The Toronto Raptors play the next of their flurry of games against downtrodden teams tonight with a rematch against the Cavaliers in Cleveland. While our guys have been fending off all comers in the Atlantic Division to sit first, the Cavs continue to disappoint and are a case in point against tanking. Despite Cleveland’s juicy draft slots the past few years (#1 & #19 in ’13, #4 & #24 in ’12, #1 & #4 in ’11), they are struggling mightily, and coach Mike Brown might follow recently-fired GM Chris Grant out the door. Owner Dan Gilbert is notorious for his impatience. A spate of injuries hasn’t helped their cause either.
The Raps ended the Cavs’ 6-game winning streak on Friday night, and since then they’ve dropped another game, to the Wizards. With a hefty 4.7 team differential between points allowed and scored, the Cavs aren’t out of the woods yet. There are some positives: Tristan Thompson ranks third in the East with 27 double-doubles, Spencer Hawes came from Philly at low cost to help their front court, and Anthony Bennett is showing flashes of justifying his #1 overall selection.
Toronto has played well enough to win, but has not put together 48 minutes of sound basketball for some time. Is tonight the game in which they look like a team zeroing in on a strong playoff run?
The Raps will win this game if they:
- shut down Kyrie Irving once again. Terrence Ross is utilizing his athleticism to stay in front of some of the NBA’s best wingmen. He outscored Kyrie the All-Star Game MVP 20-17, allowing him just 3 baskets on 16 shots.
- get some production from all our big men. Jonas Valanciunas had a fine game against their front line; can he do it again? Patrick Patterson will likely shoulder a large load, as Amir Johnson’s ankle won’t stand much more abuse. Everyone will need to box out Tristan Thompson, who’s their only healthy rebounder. Cleveland had more rebounds and blocked shots on Friday than Toronto; that shouldn’t happen.

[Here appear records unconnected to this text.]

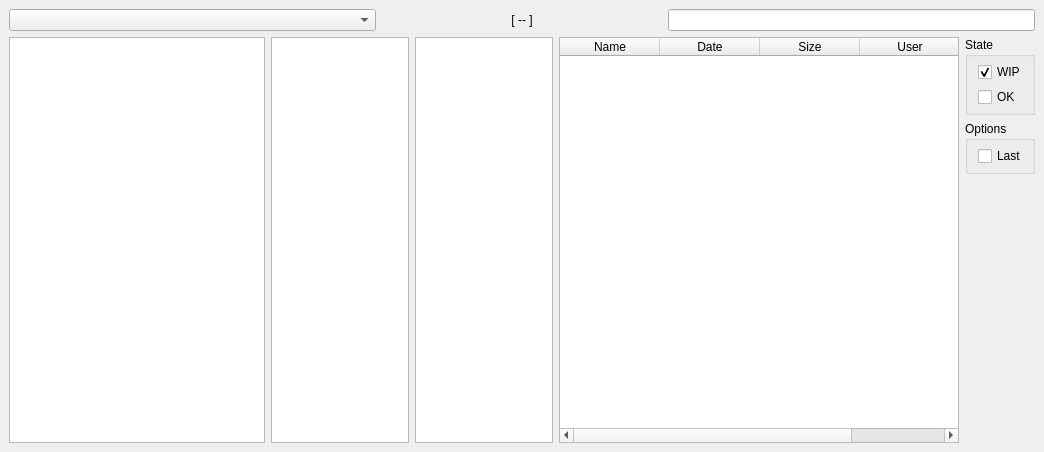
Qt form spil_ui/browser/ui/qt/browser.ui (MichaelHaussmann/spil_ui) before a commit.
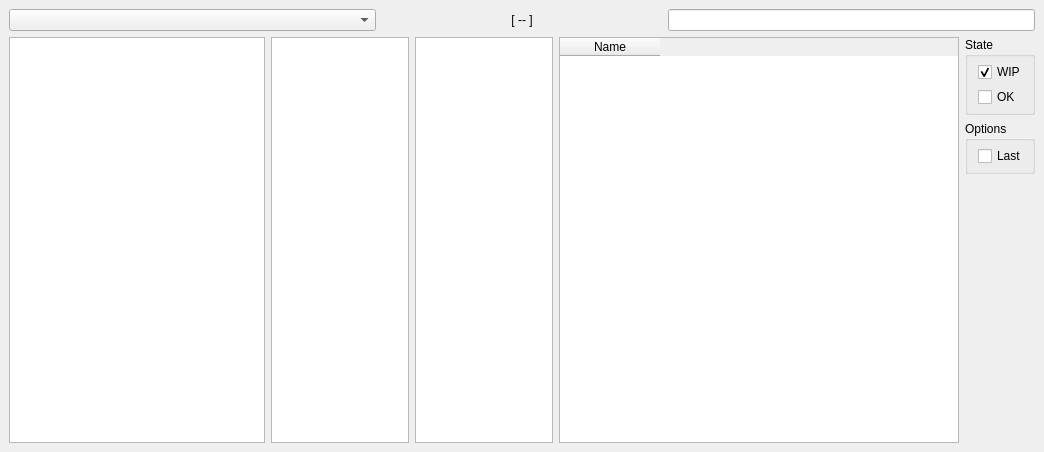
The same form after that commit.

```diff
--- a/spil_ui/browser/ui/qt/browser.ui
+++ b/spil_ui/browser/ui/qt/browser.ui
@@ -168,21 +168,6 @@
           <string>Name</string>
          </property>
         </column>
-        <column>
-         <property name="text">
-          <string>Date</string>
-         </property>
-        </column>
-        <column>
-         <property name="text">
-          <string>Size</string>
-         </property>
-        </column>
-        <column>
-         <property name="text">
-          <string>User</string>
-         </property>
-        </column>
        </widget>
       </item>
       <item>
```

- get lane penetration from Greivis Vasquez. This fellow is at his best when he’s making his floaters, and should find space against Cleveland’s weak second unit.
The Cavaliers are next year’s team (they have been saying that for a while, actually), but with a depleted line-up don’t have enough to beat this season’s Raps. Toronto has some anxious moments, but comes away with a 97-90 victory.